■ Task details ■
Starting at the top of the entries below, write out each line up to and including the one containing "Update projects.Rmd". Leave the pictures out.

■ Data supplied ■
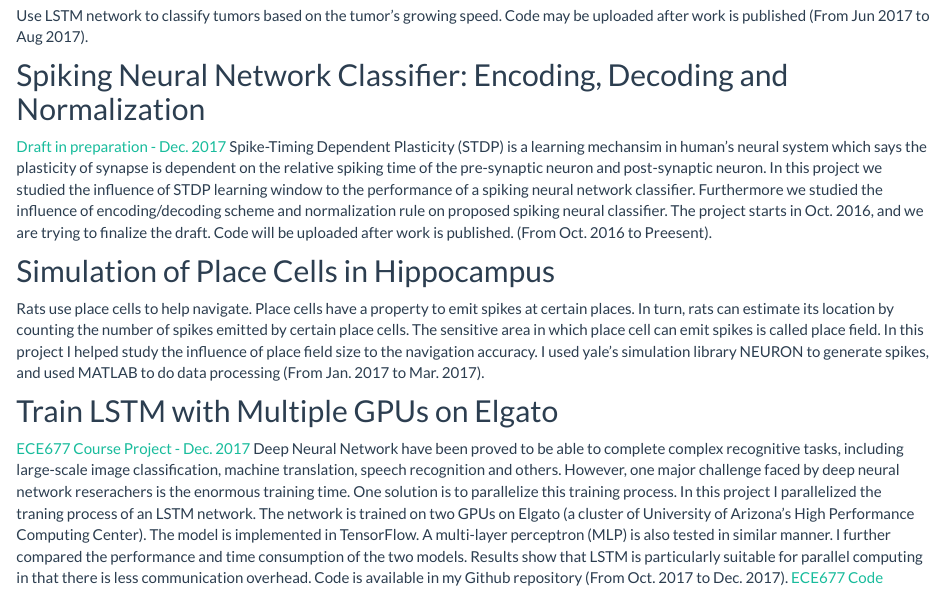
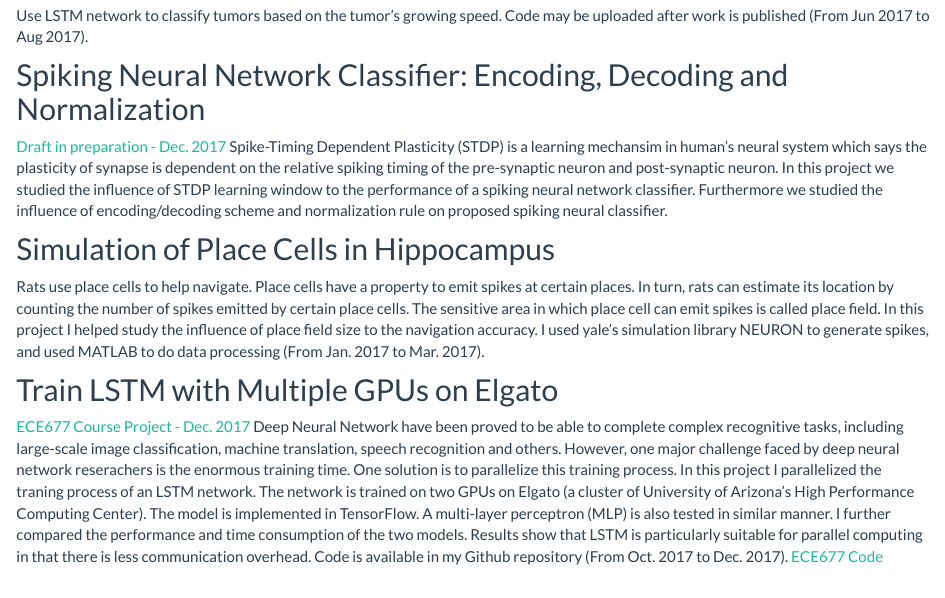
Before and after one commit to zhengzhongliang/zhengzhongliang.github.io, an R Markdown document (projects.Rmd): the page in a window 1100 px wide, from 300 px down. Rendered offline with R 4.5, knitr and Pandoc, with nearby package versions.

Commit message:
Update projects.Rmd

```diff
--- a/projects.Rmd
+++ b/projects.Rmd
@@ -9,8 +9,8 @@ LSTM can be used for text prediction. However, little work as been done about th
 Use LSTM network to classify tumors based on the tumor's growing speed. Code may be uploaded after work is published (From Jun 2017 to Aug 2017).
 
 ## Spiking Neural Network Classifier: Encoding, Decoding and Normalization
-[Draft in preparation - Dec. 2017](ProjectDocs/SpikingNN_draft.pdf)<!-- .element height="50%" width="50%" -->
-Spike-Timing Dependent Plasticity (STDP) is a learning mechansim in human's neural system which says the plasticity of synapse is dependent on the relative spiking time of the pre-synaptic neuron and post-synaptic neuron. In this project we studied the influence of STDP learning window to the performance of a spiking neural network classifier. Furthermore we studied the influence of encoding/decoding scheme and normalization rule on proposed spiking neural classifier. The project starts in Oct. 2016, and we are trying to finalize the draft. Code will be uploaded after work is published. (From Oct. 2016 to Preesent).
+[Draft in preparation - Dec. 2017](https://www.sciencedirect.com/science/article/pii/S0893608018302508)
+Spike-Timing Dependent Plasticity (STDP) is a learning mechansim in human's neural system which says the plasticity of synapse is dependent on the relative spiking timing of the pre-synaptic neuron and post-synaptic neuron. In this project we studied the influence of STDP learning window to the performance of a spiking neural network classifier. Furthermore we studied the influence of encoding/decoding scheme and normalization rule on proposed spiking neural classifier.
 
 ## Simulation of Place Cells in Hippocampus
 Rats use place cells to help navigate. Place cells have a property to emit spikes at certain places. In turn, rats can estimate its location by counting the number of spikes emitted by certain place cells. The sensitive area in which place cell can emit spikes is called place field. In this project I helped study the influence of place field size to the navigation accuracy. I used yale's simulation library NEURON to generate spikes, and used MATLAB to do data processing (From Jan. 2017 to Mar. 2017).
```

■ Response area ■
Before and after one commit to zhengzhongliang/zhengzhongliang.github.io, an R Markdown document (projects.Rmd): the page in a window 1100 px wide, from 300 px down. Rendered offline with R 4.5, knitr and Pandoc, with nearby package versions.

Commit message:
Update projects.Rmd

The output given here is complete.